The pristine Montagnes Blanches forest is one of the few remaining intact forest landscapes (IFLs) in Quebec’s forest management zone, and provides critical habitat for the threatened woodland caribou. 09/21/2011 © Markus Mauthe / Greenpeace

The Forest Stewardship Council (FSC) was created in 1993 to allow companies and the public to identify products coming from responsibly managed forests. In order to protect the world’s last remaining intact forests, consumers and companies who want to source products from responsibly managed forests need to trust the FSC label.

Canada’s Resolute Forest Products, the world’s largest FSC certified logging company, can no longer hide its’ destructive operations in Quebec and Ontario’s boreal forest behind the FSC label. Yesterday, Resolute had three of its certificates for forest management suspended.

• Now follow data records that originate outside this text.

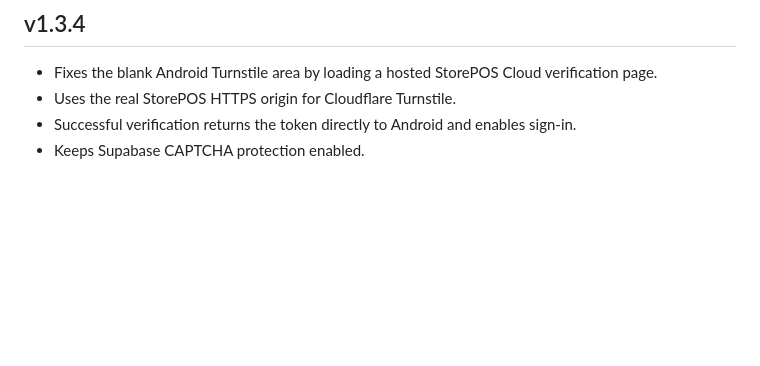
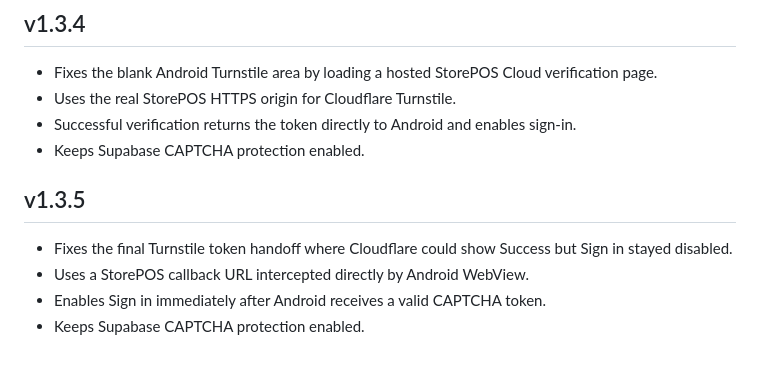
Before and after one commit to markyyy-lolz/StorePOS-Android, a Markdown page: README.md, the part around the change. Drawn GitHub-style; blank space fills up the shorter version.

Commit message:
docs: add StorePOS v1.3.5 Turnstile handoff fix

```diff
--- a/README.md
+++ b/README.md
@@ -71,3 +71,10 @@ StorePOS does not expose MotoPOS motorcycle service/job modules in its retail pl
 - Uses the real StorePOS HTTPS origin for Cloudflare Turnstile.
 - Successful verification returns the token directly to Android and enables sign-in.
 - Keeps Supabase CAPTCHA protection enabled.
+
+
+## v1.3.5
+- Fixes the final Turnstile token handoff where Cloudflare could show Success but Sign in stayed disabled.
+- Uses a StorePOS callback URL intercepted directly by Android WebView.
+- Enables Sign in immediately after Android receives a valid CAPTCHA token.
+- Keeps Supabase CAPTCHA protection enabled.
```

FSC auditor, Rainforest Alliance, suspended the certificates because the company had failed to meet a number of key FSC principles, including the free and informed consent of First Nations, the protection of High Conservation Values, and support from stakeholders for its operations.

Suspension of these Resolute certificates is exactly the kind of action needed to boost trust in FSC, the world’s only credible forest certification scheme.

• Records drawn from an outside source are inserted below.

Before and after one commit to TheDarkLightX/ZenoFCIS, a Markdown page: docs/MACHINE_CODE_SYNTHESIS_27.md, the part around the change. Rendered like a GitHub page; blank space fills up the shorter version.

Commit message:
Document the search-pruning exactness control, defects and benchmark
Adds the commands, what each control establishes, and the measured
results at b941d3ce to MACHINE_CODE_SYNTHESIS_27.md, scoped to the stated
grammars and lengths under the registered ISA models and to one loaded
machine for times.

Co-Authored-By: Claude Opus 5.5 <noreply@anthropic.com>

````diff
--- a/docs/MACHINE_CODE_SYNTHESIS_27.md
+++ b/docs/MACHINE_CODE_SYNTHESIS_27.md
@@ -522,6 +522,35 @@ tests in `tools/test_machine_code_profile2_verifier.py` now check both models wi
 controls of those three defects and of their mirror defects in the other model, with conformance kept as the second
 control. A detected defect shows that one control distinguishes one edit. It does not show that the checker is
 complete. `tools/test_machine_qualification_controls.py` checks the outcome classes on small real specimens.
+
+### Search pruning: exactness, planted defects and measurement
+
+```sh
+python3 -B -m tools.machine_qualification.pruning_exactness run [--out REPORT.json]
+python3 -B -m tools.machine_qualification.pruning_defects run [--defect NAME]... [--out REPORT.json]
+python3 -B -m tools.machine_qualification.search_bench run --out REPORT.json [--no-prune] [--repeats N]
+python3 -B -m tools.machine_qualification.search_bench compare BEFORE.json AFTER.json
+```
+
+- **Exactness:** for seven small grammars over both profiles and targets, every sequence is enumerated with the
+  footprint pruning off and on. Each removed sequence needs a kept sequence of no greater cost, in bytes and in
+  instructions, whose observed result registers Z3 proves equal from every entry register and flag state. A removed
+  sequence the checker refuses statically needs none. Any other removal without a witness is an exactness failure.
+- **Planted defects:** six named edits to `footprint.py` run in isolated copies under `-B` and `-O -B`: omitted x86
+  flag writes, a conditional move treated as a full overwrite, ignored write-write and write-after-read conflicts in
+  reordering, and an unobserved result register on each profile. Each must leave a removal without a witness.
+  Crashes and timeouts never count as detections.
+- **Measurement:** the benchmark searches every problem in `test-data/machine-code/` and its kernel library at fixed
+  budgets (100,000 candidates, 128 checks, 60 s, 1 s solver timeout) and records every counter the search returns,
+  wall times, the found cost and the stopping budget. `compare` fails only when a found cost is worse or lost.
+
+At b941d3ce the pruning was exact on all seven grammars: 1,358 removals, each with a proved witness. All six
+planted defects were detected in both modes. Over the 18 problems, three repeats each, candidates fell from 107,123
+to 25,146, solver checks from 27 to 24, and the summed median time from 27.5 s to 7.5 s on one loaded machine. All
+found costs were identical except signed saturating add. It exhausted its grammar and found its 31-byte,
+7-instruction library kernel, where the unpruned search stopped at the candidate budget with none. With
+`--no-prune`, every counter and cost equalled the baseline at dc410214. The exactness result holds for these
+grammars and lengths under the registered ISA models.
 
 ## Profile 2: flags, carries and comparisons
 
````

Baby woodland caribou. 04/25/2011 © Gordon Welters / Greenpeace

The suspension of Resolute’s FSC certificates follows a May 2013 complaint filed by the Grand Council of the Crees, which represents nine First Nation communities, as well as complaints filed by Greenpeace and other organisations. To ensure that communities get the benefit from the forest operations that happen on their lands, free and informed consent is one of the fundamental principles of the FSC system. The Grand Council of the Crees, first submitted a formal complaint to FSC in September 2012, but it was not resolved.

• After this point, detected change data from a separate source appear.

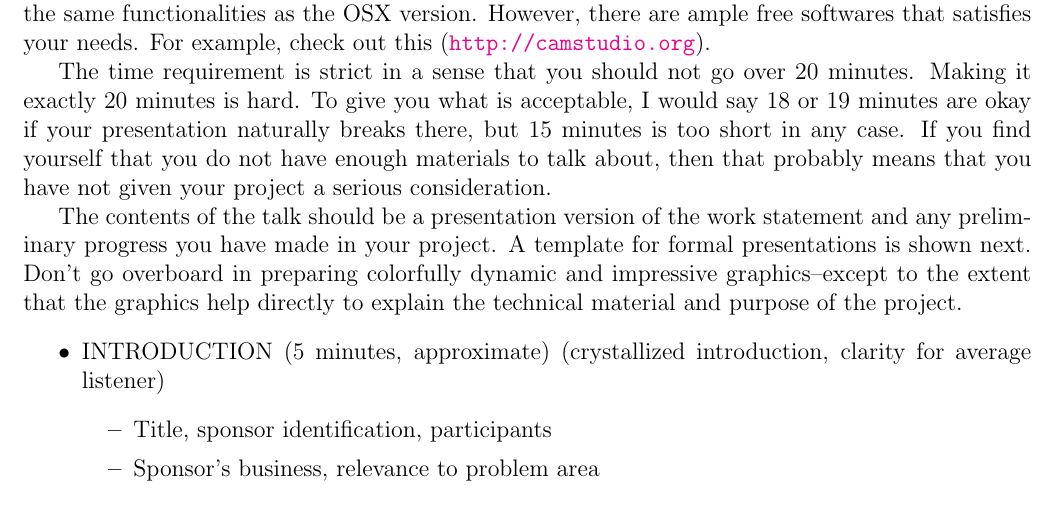
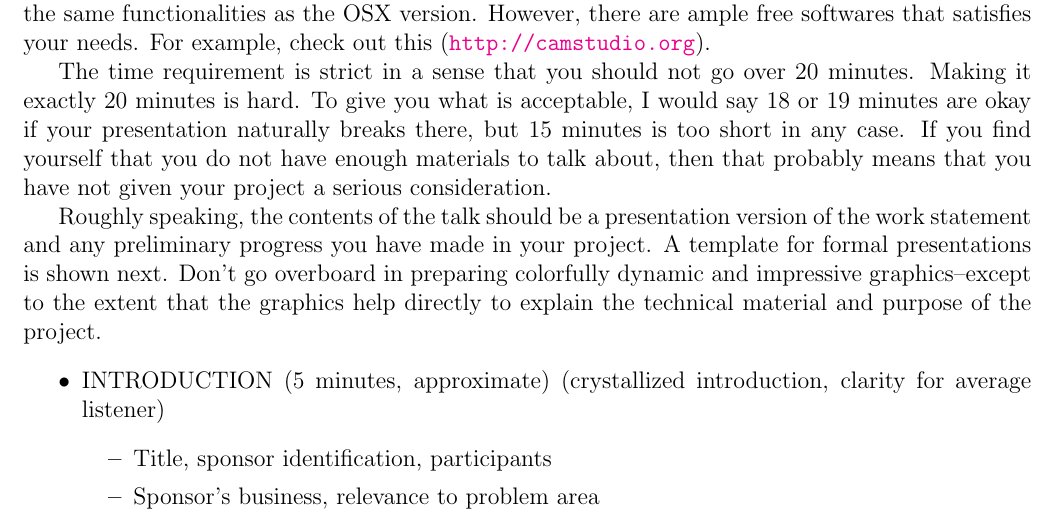
Before and after one commit to ssu7/CourseFolder, a LaTeX document (midtermtalkHW.tex): part of page 2 of 2, cut so that both start at the same text. Compiled offline with pdfLaTeX.

Commit message:
midterm talk fixed

```diff
--- a/midtermtalkHW.tex
+++ b/midtermtalkHW.tex
@@ -135,7 +135,7 @@ materials to talk about, then that probably means
 that you have not given your project a serious
 consideration.
 
-The contents of the talk should be a presentation
+Roughly speaking, the contents of the talk should be a presentation
 version of the work statement and any preliminary
 progress you have made in your project. A template for formal
 presentations is shown next. Don't go overboard
```
Also changed, not shown: midtermtalkHW.pdf.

As well as violating indigenous peoples’ rights, several of Resolute’s operations in the Canadian Boreal Forest threaten the region’s most ecologically important forest areas and species at risk of extinction, were also subject to complaints. These are the types of logging the FSC should be able to help reform.

The Forest Management (FM) certificates that were suspended prohibit Resolute from labeling their pulp, paper and wood products from 8 million hectares of Boreal Forest in Quebec and Ontario as FSC-certified, severely restricting their marketability. It includes a large portion of Quebec’s iconic Montagnes Blanches Endangered Forest, which is also key habitat for several imperiled caribou herds. We believe that the Resolute suspensions may be the largest in the 20-year history of the FSC.

Poor FSC certificates such as Resolute’s threaten the reputation of the FSC. We are encouraged that FSC and Rainforest Alliance have taken action to ensure compliance with the FSC’s core principles and look forward to further action to uphold and strengthen the FSC standard.

If the Forest Stewardship Council is to maintain its reputation as the highest global certification standard for forest management, it needs to continue to root out the bad certificates, like Resolute, while continuing to support and grow the good operations that are truly meeting or exceeding FSC requirements for well-managed forests.

FSC needs to continue to strengthen quality control, monitoring and enforcement so that responsible retailers and traders, as well as consumers and Greenpeace, can continue to trust that when we buy FSC products we know they are coming from forests that are being protected for their high conservation and social values.

Click here for more information on our campaign to Keep FSC Strong:

Grant Rosoman is Greenpeace’s Global Forest Solutions Project Coordinator.